Cons:not sold in very many stereo stores, high impedence needs power.
The Bottom Line: excellent.
Sure, there are better headphones out there if you want to spend $200+, but for under $100, you can't go wrong with these.
Recommend this product?
These headphones have been a staple in recording studios for years. I haven't seen them sold at many stereo stores, they're easier to find if you go to a musical instrument store.
- These are 600 ohms, so you'll need to plug them into a home receiver. Your portable cd player or boombox won't have enough juice to drive them.
- If you want to listen to really bass-heavy music very loud, you might push them to distortion. These are semi-closed design, a little less bass than a totally closed design.
- Light weight. Very comfortable. They self-adjust to your head, and the around-the-ear cushions are so much more comfortable than the on-the-ear ones. You can wear these for a very long time and be comfortable.
- Rugged. The cord and connectors are very rugged. You'll have to really punish them to break them.
- The sound. Terrific. Forget about comparing headphones just on frequency response. I have a pair of Sony MDR-A30's for portable use ($20). They claim to have the same frequency response, and they're terrific for what they do well (portability). But if you listen to both, you'll learn that frequency response means very little.
A good test for a headphone is to turn it up to a comfortably loud listening level, then just listen for an hour. With cheap headphones, your ears will feel noticeably fatigued. A lot of this is from distortion. I find these headphones have very low distortion, and can listen for long periods of time without becoming fatigued.
Next, listen to the placement of the instruments and vocals. These headphones have an incredibly spacious sound that lets you hear placement front-to-back and side-to-side. Close your eyes, listen to the music and try to pick out where each instrument and voice is placed. Every sound sounds very distinctive, not two dimensional.
Next, listen to soft sounds, softer than the overall music. Notice that you can distinctly hear instruments that are much softer than other instruments. They're not buried in the mix.
Next, listen to percussive sounds. You'll hear that the 'attack' of a snare drum or cowbell sounds alive and natural. You can really hear the pick of a guitar string.
Like speakers, headphone sound is very personal, so you really need to listen for yourself.

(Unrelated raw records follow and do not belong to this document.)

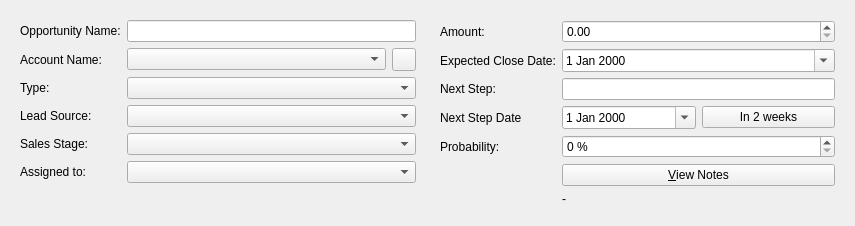
Old version of the form client/src/details/opportunitydetails.ui in the repository KDAB/FatCRM.
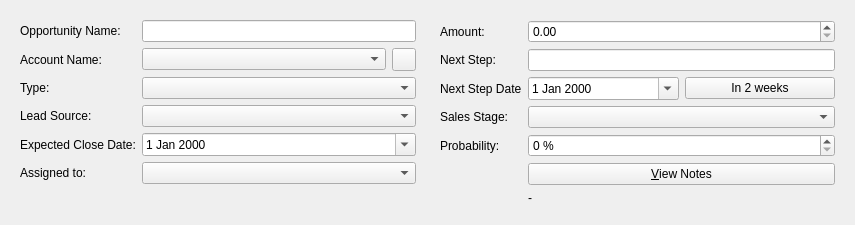
New version of the form. Icons and pictures are not drawn. Custom widgets are drawn as their Qt base class.

Commit message:
Opportunity details: reorganized fields a little bit
* Closed date to the left, since it doesn't change very often (or at all)
* Sales stage near probability, since they are related (and change more often)

Diff of the .ui file:
```diff
--- a/client/src/details/opportunitydetails.ui
+++ b/client/src/details/opportunitydetails.ui
@@ -71,14 +71,18 @@
        <widget class="QComboBox" name="lead_source"/>
       </item>
       <item row="4" column="0">
-       <widget class="QLabel" name="label_6">
+       <widget class="QLabel" name="label_10">
         <property name="text">
-         <string>Sales Stage:</string>
+         <string>Expected Close Date:</string>
         </property>
        </widget>
       </item>
       <item row="4" column="1">
-       <widget class="QComboBox" name="sales_stage"/>
+       <widget class="QDateEditEx" name="date_closed">
+        <property name="calendarPopup">
+         <bool>true</bool>
+        </property>
+       </widget>
       </item>
       <item row="5" column="0">
        <widget class="QLabel" name="label_7">
@@ -103,42 +107,31 @@
         </property>
        </widget>
       </item>
-      <item row="2" column="0">
-       <widget class="QLabel" name="label_10">
-        <property name="text">
-         <string>Expected Close Date:</string>
+      <item row="0" column="1">
+       <widget class="QDoubleSpinBox" name="amount">
+        <property name="maximum">
+         <double>1000000000.000000000000000</double>
         </property>
        </widget>
       </item>
-      <item row="2" column="1">
-       <layout class="QHBoxLayout" name="horizontalLayout">
-        <item>
-         <widget class="QDateEditEx" name="date_closed">
-          <property name="calendarPopup">
-           <bool>true</bool>
-          </property>
-         </widget>
-        </item>
-       </layout>
-      </item>
-      <item row="3" column="0">
+      <item row="1" column="0">
        <widget class="QLabel" name="label_11">
         <property name="text">
          <string>Next Step:</string>
         </property>
        </widget>
       </item>
-      <item row="3" column="1">
+      <item row="1" column="1">
        <widget class="QLineEdit" name="next_step"/>
       </item>
-      <item row="4" column="0">
+      <item row="2" column="0">
        <widget class="QLabel" name="label_13">
         <property name="text">
          <string>Next Step Date</string>
         </property>
        </widget>
       </item>
-      <item row="4" column="1">
+      <item row="2" column="1">
        <layout class="QHBoxLayout" name="horizontalLayout_3">
         <item>
          <widget class="QDateEditEx" name="next_call_date">
@@ -156,14 +149,24 @@
         </item>
        </layout>
       </item>
-      <item row="5" column="0">
+      <item row="3" column="0">
+       <widget class="QLabel" name="label_6">
+        <property name="text">
+         <string>Sales Stage:</string>
+        </property>
+       </widget>
+      </item>
+      <item row="3" column="1">
+       <widget class="QComboBox" name="sales_stage"/>
+      </item>
+      <item row="4" column="0">
        <widget class="QLabel" name="label_12">
         <property name="text">
          <string>Probability:</string>
         </property>
        </widget>
       </item>
-      <item row="5" column="1">
+      <item row="4" column="1">
        <widget class="QSpinBox" name="probability">
         <property name="suffix">
          <string> %</string>
@@ -173,14 +176,14 @@
         </property>
        </widget>
       </item>
-      <item row="0" column="1">
-       <widget class="QDoubleSpinBox" name="amount">
-        <property name="maximum">
-         <double>1000000000.000000000000000</double>
+      <item row="5" column="1">
+       <widget class="QPushButton" name="viewNotesButton">
+        <property name="text">
+         <string>&amp;View Notes</string>
         </property>
        </widget>
       </item>
-      <item row="7" column="1">
+      <item row="6" column="1">
        <widget class="QLabel" name="urllabel">
         <property name="text">
          <string>-</string>
@@ -190,13 +193,6 @@
         </property>
        </widget>
       </item>
-      <item row="6" column="1">
-       <widget class="QPushButton" name="viewNotesButton">
-        <property name="text">
-         <string>&amp;View Notes</string>
-        </property>
-       </widget>
-      </item>
      </layout>
     </widget>
    </item>
```
Left out of the diff: 4 changed lines with no effect on the pictures.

But, if you're shopping for under-$100, I think you'll find giving these a listen is worth it. These will sound better than almost any under-$1000 pair of speakers.